Marriage Family Therapist
Ali Miller is a Licensed Marriage and Family Therapist in private practice in the Bay Area. Miller chose the road less traveled and received her Master’s degree from the California Institute for Integral Studies (CIIS). CIIS is an accredited, private university established in 1968 and is best known for its lively and diverse community of learners who are committed to exploring traditions of knowledge from many cultures and viewpoints.
What made you want to become an MFT?
Two questions motivated me to enter the field of psychology. The first was with me most of my life and motivated me to choose psychology as a major in college: Why do people do the things they do? The second was also a familiar one and became pressing after I graduated from college: How can I make the world a better place? After a lot of in-depth soul-searching about who I was, what I cared about, and what my strengths were, I decided to pursue a degree in Counseling Psychology. I was driven by my passion to contribute to creating a world full of people who are less alienated from themselves and each other, more connected, and more empowered.
What was the hardest part about your educational experience?
Honestly, the hardest part of my educational experience was walking into the school café during breaks in graduate school. I developed tremendous social anxiety while in grad school that would rear its painful head during unstructured time at school, making me highly self-conscious, self-doubting, and self-hating. While excruciating, it also gave me the opportunity to learn a lot about self-compassion, particularly for the shy parts of myself. Supporting others in cultivating self-compassion and dealing with social anxiety and shyness are my specialties now! That's one of the greatest things about this field – our struggles give us more empathy for our clients and whatever we learn about ourselves through facing life's challenges allows us to better help others.
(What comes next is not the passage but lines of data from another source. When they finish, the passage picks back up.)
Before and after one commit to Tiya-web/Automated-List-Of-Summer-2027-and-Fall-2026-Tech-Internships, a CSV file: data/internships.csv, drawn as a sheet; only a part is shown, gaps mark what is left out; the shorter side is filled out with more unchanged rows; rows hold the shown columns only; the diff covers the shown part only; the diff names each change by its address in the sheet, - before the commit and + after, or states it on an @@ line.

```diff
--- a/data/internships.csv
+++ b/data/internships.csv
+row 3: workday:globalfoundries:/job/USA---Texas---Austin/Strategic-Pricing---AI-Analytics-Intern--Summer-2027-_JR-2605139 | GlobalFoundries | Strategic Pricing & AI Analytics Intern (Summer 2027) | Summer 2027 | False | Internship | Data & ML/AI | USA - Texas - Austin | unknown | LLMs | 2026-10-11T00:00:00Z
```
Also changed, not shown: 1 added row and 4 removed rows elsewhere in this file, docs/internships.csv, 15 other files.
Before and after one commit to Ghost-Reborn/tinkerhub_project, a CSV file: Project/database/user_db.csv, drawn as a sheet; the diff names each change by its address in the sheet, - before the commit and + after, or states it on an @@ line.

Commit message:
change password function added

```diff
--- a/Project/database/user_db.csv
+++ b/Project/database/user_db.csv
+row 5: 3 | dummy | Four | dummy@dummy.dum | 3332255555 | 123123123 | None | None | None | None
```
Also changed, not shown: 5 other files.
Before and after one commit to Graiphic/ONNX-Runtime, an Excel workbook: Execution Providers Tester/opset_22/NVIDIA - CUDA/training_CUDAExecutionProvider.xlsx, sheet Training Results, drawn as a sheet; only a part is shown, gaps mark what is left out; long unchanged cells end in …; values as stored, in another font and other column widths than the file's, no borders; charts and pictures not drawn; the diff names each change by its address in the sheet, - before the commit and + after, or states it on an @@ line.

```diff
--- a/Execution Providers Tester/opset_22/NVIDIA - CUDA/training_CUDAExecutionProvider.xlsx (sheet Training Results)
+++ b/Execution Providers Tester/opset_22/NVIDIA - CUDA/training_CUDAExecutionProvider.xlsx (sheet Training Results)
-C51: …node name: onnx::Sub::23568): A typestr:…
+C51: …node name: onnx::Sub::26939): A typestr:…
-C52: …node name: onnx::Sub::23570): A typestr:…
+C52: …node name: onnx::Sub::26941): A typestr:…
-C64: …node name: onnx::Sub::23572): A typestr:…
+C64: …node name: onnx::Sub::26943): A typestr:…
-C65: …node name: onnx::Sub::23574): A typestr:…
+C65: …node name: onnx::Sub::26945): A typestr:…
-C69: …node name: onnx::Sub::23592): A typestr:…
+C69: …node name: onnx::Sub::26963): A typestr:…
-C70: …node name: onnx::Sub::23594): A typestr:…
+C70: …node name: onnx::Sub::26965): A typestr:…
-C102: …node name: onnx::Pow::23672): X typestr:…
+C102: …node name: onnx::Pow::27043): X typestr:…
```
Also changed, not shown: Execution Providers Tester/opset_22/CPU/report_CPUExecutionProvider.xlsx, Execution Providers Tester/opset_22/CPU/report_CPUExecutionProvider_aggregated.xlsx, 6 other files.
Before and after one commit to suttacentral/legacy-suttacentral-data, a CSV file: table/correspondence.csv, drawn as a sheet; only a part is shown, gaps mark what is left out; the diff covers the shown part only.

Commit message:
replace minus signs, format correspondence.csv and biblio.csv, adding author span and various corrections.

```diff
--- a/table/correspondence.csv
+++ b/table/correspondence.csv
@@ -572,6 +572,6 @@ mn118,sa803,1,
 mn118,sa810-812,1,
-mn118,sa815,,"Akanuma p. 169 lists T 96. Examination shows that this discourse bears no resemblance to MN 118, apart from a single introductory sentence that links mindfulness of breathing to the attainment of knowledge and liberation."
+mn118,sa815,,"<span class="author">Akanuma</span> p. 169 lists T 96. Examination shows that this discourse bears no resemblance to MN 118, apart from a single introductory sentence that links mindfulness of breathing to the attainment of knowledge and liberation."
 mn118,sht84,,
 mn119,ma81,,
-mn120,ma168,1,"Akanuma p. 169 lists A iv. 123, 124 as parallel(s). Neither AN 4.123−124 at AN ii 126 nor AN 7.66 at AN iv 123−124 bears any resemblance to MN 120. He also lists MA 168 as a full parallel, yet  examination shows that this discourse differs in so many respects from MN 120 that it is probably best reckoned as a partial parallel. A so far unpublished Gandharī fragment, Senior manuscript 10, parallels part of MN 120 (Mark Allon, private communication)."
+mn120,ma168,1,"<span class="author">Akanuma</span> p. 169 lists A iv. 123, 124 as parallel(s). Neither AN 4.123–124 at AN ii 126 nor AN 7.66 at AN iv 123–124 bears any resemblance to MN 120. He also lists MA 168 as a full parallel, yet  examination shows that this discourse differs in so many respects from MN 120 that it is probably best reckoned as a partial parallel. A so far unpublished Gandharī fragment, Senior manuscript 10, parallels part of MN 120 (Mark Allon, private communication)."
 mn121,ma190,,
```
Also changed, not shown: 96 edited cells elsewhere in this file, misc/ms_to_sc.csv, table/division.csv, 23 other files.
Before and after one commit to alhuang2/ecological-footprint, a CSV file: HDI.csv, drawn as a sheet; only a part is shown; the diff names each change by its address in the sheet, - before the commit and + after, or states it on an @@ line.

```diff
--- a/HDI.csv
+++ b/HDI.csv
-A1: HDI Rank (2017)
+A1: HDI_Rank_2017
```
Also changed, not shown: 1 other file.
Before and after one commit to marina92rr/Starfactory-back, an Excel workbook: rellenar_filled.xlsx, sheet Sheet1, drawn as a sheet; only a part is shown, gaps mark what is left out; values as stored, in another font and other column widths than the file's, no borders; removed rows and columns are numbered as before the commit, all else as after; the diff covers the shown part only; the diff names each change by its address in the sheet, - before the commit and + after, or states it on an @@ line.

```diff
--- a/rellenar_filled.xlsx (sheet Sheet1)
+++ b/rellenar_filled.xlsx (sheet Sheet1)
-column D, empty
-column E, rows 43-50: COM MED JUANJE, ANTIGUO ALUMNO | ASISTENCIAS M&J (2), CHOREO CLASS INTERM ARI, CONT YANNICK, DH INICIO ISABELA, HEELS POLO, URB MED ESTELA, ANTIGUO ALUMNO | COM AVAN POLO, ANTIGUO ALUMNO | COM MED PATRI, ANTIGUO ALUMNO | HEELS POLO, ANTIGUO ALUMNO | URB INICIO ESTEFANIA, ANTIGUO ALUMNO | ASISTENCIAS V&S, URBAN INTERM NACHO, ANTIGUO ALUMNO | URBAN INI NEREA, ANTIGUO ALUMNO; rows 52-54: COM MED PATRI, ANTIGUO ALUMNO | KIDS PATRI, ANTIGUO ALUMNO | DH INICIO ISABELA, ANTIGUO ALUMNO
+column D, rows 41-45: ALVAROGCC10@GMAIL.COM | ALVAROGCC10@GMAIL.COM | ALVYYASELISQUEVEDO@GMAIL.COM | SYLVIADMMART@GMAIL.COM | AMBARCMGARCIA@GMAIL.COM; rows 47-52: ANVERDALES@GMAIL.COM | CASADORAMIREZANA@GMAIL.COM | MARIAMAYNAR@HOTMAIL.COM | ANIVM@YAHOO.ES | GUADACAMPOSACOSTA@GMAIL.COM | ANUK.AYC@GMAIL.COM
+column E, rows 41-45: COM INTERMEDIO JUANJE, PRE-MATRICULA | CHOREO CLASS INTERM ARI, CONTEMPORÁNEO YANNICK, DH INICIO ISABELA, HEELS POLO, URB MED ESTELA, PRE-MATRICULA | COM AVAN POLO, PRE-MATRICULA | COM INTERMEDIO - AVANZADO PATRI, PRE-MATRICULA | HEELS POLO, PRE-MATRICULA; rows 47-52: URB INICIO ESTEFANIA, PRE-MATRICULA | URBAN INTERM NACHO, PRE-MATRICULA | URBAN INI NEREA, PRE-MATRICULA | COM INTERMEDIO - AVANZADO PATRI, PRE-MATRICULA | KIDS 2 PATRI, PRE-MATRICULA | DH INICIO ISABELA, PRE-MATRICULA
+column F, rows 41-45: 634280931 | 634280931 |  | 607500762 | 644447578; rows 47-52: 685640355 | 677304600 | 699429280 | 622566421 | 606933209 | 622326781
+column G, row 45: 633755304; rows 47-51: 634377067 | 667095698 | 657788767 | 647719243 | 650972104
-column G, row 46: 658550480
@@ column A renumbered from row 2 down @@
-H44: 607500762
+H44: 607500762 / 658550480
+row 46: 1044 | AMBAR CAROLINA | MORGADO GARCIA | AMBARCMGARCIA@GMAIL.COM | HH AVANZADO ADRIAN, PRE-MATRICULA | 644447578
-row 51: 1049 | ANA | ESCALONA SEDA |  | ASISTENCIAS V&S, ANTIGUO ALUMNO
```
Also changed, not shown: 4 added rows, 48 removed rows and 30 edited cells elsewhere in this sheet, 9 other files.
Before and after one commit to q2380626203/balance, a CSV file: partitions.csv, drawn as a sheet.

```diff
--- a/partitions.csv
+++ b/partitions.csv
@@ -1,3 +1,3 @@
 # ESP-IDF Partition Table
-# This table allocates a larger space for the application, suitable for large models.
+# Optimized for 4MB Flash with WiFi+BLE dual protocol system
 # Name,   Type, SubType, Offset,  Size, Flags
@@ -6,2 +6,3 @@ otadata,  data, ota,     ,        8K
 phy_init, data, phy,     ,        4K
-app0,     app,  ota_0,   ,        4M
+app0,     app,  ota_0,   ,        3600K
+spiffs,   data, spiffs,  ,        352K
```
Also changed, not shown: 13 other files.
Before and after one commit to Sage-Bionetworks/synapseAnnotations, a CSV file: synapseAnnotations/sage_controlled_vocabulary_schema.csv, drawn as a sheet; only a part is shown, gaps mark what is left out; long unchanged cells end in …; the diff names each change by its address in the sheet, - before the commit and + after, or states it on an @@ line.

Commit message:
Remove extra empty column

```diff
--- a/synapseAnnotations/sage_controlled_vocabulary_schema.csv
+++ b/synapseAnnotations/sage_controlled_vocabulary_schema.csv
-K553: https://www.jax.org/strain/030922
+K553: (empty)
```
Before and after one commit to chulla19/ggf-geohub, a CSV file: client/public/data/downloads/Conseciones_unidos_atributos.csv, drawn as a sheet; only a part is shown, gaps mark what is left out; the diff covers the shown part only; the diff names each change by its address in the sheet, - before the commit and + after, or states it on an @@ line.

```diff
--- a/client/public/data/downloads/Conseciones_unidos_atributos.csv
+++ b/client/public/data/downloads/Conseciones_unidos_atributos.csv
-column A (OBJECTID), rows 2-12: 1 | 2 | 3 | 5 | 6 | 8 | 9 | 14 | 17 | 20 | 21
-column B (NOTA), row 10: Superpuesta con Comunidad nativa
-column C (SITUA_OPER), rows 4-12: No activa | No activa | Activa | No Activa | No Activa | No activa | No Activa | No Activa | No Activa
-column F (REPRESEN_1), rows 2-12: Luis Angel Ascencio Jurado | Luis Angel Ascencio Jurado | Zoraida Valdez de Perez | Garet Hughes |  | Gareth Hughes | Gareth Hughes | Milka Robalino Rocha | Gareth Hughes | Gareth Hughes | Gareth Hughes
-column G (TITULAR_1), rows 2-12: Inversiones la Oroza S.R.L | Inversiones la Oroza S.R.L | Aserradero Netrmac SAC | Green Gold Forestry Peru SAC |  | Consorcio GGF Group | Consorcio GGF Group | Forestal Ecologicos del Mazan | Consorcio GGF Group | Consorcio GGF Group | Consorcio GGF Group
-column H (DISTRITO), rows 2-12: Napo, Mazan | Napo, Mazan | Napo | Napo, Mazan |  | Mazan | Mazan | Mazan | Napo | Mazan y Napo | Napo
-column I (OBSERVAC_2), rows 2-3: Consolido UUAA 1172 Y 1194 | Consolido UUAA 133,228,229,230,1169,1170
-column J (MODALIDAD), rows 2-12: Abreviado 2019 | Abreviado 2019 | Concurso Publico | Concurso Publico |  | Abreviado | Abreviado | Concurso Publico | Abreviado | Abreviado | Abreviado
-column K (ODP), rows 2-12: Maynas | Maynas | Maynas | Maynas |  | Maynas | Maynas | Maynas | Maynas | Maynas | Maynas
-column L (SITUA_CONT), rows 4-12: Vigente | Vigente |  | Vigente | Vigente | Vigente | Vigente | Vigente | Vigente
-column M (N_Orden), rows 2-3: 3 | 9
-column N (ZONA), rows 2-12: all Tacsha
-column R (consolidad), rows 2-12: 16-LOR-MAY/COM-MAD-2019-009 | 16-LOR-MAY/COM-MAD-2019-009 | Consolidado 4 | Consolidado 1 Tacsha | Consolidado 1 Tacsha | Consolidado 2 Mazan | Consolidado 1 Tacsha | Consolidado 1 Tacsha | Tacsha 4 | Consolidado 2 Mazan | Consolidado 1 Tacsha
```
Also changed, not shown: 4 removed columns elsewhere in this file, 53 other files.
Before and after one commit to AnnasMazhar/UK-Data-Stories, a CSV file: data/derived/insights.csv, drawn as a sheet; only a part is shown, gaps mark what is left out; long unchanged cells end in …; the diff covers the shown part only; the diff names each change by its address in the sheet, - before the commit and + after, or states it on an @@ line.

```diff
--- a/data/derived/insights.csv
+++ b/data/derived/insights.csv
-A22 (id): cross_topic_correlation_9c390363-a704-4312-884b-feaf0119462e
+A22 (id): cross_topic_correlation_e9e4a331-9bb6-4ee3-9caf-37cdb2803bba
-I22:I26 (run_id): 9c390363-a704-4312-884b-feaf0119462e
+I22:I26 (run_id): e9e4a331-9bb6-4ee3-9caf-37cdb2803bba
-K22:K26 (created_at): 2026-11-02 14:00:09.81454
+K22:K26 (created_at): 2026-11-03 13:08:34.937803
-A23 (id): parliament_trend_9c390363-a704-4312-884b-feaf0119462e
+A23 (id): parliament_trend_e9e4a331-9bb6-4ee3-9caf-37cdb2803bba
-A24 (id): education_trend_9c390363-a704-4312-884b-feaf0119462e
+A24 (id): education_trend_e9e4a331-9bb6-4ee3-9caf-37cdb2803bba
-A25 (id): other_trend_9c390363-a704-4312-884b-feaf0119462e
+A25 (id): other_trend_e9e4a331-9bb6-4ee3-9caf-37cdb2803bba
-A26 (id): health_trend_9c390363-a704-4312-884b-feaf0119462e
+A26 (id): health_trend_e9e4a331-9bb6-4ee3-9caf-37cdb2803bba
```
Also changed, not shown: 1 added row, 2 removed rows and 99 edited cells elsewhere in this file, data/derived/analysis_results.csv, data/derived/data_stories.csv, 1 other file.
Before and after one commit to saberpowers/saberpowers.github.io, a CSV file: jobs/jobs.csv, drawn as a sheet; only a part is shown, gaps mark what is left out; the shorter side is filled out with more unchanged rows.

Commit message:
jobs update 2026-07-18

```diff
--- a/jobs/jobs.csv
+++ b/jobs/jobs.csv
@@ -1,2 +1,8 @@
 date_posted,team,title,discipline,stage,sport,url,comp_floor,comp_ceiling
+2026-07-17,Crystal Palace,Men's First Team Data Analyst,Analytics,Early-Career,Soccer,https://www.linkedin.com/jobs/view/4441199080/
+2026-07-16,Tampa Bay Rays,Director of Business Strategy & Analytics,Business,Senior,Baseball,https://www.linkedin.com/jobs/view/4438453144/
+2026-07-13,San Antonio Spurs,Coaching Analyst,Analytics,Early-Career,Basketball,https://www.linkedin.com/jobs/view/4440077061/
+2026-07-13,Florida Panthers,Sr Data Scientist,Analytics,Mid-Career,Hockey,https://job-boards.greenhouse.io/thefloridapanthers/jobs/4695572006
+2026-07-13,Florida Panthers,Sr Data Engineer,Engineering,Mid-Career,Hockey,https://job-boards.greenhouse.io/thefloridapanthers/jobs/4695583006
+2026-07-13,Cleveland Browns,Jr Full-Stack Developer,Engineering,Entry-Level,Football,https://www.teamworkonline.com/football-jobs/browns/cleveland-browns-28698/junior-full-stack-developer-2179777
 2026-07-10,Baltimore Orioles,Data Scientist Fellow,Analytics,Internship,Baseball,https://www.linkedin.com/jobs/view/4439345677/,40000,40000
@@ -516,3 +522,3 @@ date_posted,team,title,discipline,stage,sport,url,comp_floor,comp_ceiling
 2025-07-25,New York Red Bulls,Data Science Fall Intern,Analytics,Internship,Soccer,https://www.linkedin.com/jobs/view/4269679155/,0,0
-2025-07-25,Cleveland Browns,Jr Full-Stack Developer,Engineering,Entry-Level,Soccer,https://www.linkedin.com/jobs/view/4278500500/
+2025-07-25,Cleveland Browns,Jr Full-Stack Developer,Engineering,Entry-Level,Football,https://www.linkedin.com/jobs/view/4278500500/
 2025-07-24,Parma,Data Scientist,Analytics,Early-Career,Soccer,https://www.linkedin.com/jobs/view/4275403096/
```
Do you have a special story from your practice?
Having a network of colleagues has been very important for me in private practice, not only for consultation, but also for backup. A few months after I finally filled my women's group after a long period of low enrollment, I got the dreaded call that my mother was dying. I dropped everything and flew to New York to be with her in her final months. One of the hardest parts about this was leaving my clients, particularly my beloved group that was really coalescing. Luckily, a dear colleague with a private practice of her own was available and interested in subbing for me while I was away for three months, allowing the group to continue in my absence. The night my mom passed away I dreamt about my group, and when I returned to work, I was so grateful that all the members were still there and that my colleague was able to support me in that profound way.<!- mfunc search_btn -> <!- /mfunc search_btn ->
What advice would you give to someone thinking about becoming an MFT?
If I were to give one piece of advice to someone thinking about entering the field of psychotherapy, it would be to follow your heart. If I were to give two pieces of advice, the second would be that if you want to go into private practice, learn some business skills. Hanging up your shingle these days does not automatically bring in the clients. Lots of us who are passionate about helping others don't like to focus on marketing, but it seems to me to be necessary today.
What makes your practice unique?
After graduating and a few years into my internship time, I discovered Nonviolent Communication; the work of Marshall Rosenberg, a psychologist and peacemaker who studied with the founder of Humanistic Psychology, Carl Rogers. Since then I've been immersed in learning, practicing, living, and teaching Nonviolent Communication, both inside and outside of my private practice.
Learning Nonviolent Communication (NVC) has completely transformed the way I practice therapy. For example, I rarely think in terms of problems. Instead I think in terms of met and unmet needs. Additionally, I don't analyze my clients. Instead I put most of my energy and attention into trying to give them an experience of being heard and understood, as I believe this kind of deep empathy is what most of us are longing for more than anything else. I am so honored to be able to do this through working with people individually and also with couples. And what is absolutely thrilling for me is that I get to support women in connecting with each other through ongoing women's therapy groups that I've been leading in private practice since 2007. These groups are called Authentic Connection and they provide Bay Area women with a safe space to talk about the truth of their lives, experience relief from isolation, and learn how to create connections that are truly satisfying. I find that after each group session ends, I'm usually pinching myself because I feel so lucky that I get to be doing such meaningful and life-giving work that hardly feels like work at all.
Find her on LinkedIn.